With ransomware infections from phishing attacks climbing at an unprecedented rate, educating your staff is paramount in protecting your organization. There is no time to wait.
Here are the top ten ways to detect a phishing email:
- Sender impersonations. Don’t simply trust the display name on an email. Cyber criminals often attempt to impersonate someone you may know or trust. Be sure to check the email address to confirm the true sender.
- Sender uses a public email domain. Legitimate organizations typically will not contact you from an email address that ends in a public email domain such as @gmail.com or @outlook.com.
- Generic salutations. Typically, a reputable company will use your name or an appropriate title to address you. Be cautious of emails beginning with “To whom it may concern” or “Dear sir or madam”.
- Requests for personal information. Legitimate organizations do not typically ask for this type of information over email (e.g. ssn verification, birthdate, login info, account numbers). Usually when companies need this information, it’s because they are verifying your identity for contacting them.
- Spelling errors. Attackers tend to be grammatically incorrect and make typing mistakes in their message. This is also a clever tactic used in sender impersonations, so verify the spelling on the sender’s email address for validation.
- Suspicious links. Hover over a link without clicking to reveal the destination URL. If the URL doesn’t match the linked content, do not click and report the email to your IT manager.
- Malicious attachments. Never open a questionable attachment (e.g. exe or encrypted zip file, macro-enabled documents). If you suspect malicious content, it’s always best to contact the sender separately for confirmation of file validity.
- Urgent requests. Phishing scammers often do their homework before they target you for an urgent request (e.g. the CEO needs an immediate wire transfer or gift card purchase). Always verify legitimacy before making hasty purchases or taking action from an email request.
- Unbelievable offers. If the deal seems too good to be true, it probably is. Beware of emails offering big rewards for little effort (e.g. cash prizes, dream vacations, etc.).
- Suspicious messaging. Last but not least. If an email feels off or makes you question its legitimacy AT ALL, it’s better to play it safe and ignore or delete it.
Arctic IT highly encourages you to share this list with your entire organization.

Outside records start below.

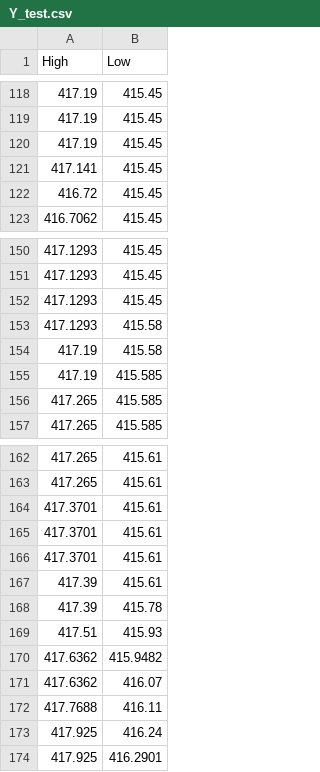
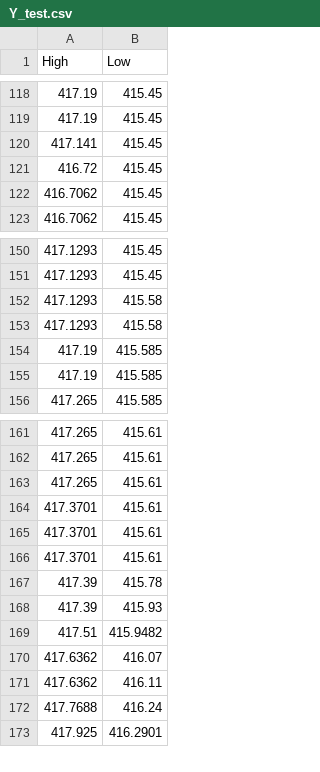
Before and after one commit to SailunZ/ErdosProject_Spring_2023, a CSV file: data/Y_test.csv, drawn as a sheet; only a part is shown, gaps mark what is left out; the diff covers the shown part only.

```diff
--- a/data/Y_test.csv
+++ b/data/Y_test.csv
@@ -119,5 +119,5 @@ High,Low
 417.19,415.45
-417.19,415.45
 417.141,415.45
 416.72,415.45
+416.7062,415.45
 416.7062,415.45
@@ -151,7 +151,6 @@ High,Low
 417.1293,415.45
-417.1293,415.45
 417.1293,415.58
-417.19,415.58
+417.1293,415.58
 417.19,415.585
-417.265,415.585
+417.19,415.585
 417.265,415.585
@@ -163,2 +162,3 @@ High,Low
 417.265,415.61
+417.265,415.61
 417.3701,415.61
@@ -166,9 +166,8 @@ High,Low
 417.3701,415.61
-417.39,415.61
 417.39,415.78
-417.51,415.93
-417.6362,415.9482
+417.39,415.93
+417.51,415.9482
 417.6362,416.07
-417.7688,416.11
-417.925,416.24
+417.6362,416.11
+417.7688,416.24
 417.925,416.2901
```
Also changed, not shown: 2 added rows, 1 removed row and 2 edited cells elsewhere in this file, data/Y_train.csv, 5 other files.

We also recommend you conduct phish testing regularly to uncover the “clickers” and help to educate them.
If your organization falls victim to a successful phishing attempt, please notify your local FBI office right away and report the incident at IC3.GOV.

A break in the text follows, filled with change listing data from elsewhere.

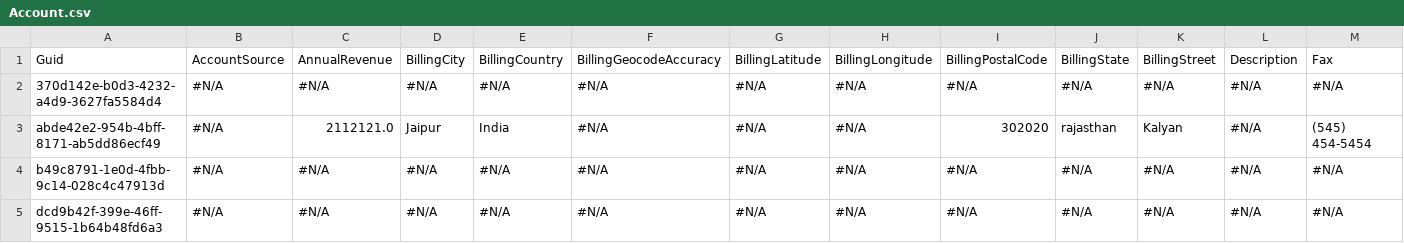
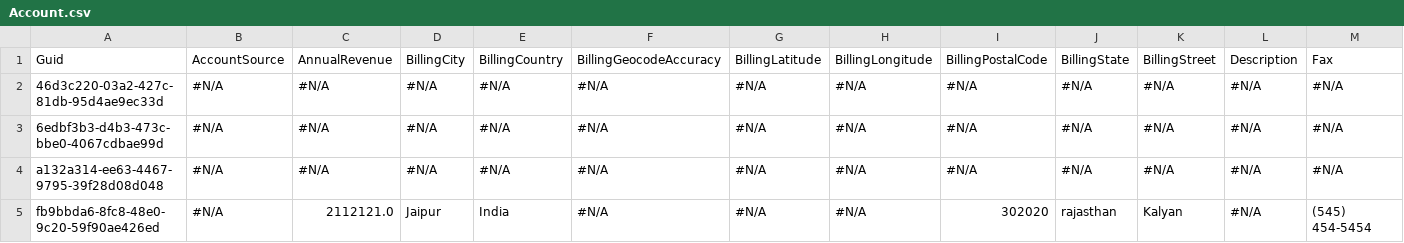
Before and after one commit to prodlytestuser/CPQTest16, a CSV file: Account.csv, drawn as a sheet; only a part is shown; removed rows and columns are numbered as before the commit, all else as after; rows hold the shown columns only; the diff names each change by its address in the sheet, - before the commit and + after, or states it on an @@ line.

Commit message:
Saved data from the control org into the repository master branch

```diff
--- a/Account.csv
+++ b/Account.csv
-A2: 370d142e-b0d3-4232-a4d9-3627fa5584d4
+A2: 46d3c220-03a2-427c-81db-95d4ae9ec33d
-row 3: abde42e2-954b-4bff-8171-ab5dd86ecf49 | #N/A | 2112121.0 | Jaipur | India | #N/A | #N/A | #N/A | 302020 | rajasthan | Kalyan | #N/A | (545) 454-5454
-A3: b49c8791-1e0d-4fbb-9c14-028c4c47913d
+A3: 6edbf3b3-d4b3-473c-bbe0-4067cdbae99d
-A4: dcd9b42f-399e-46ff-9515-1b64b48fd6a3
+A4: a132a314-ee63-4467-9795-39f28d08d048
+row 5: fb9bbda6-8fc8-48e0-9c20-59f90ae426ed | #N/A | 2112121.0 | Jaipur | India | #N/A | #N/A | #N/A | 302020 | rajasthan | Kalyan | #N/A | (545) 454-5454
```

To learn more, connect with us today at firstname.lastname@example.org.
By Phil Jackson, Chief Information Officer at Arctic IT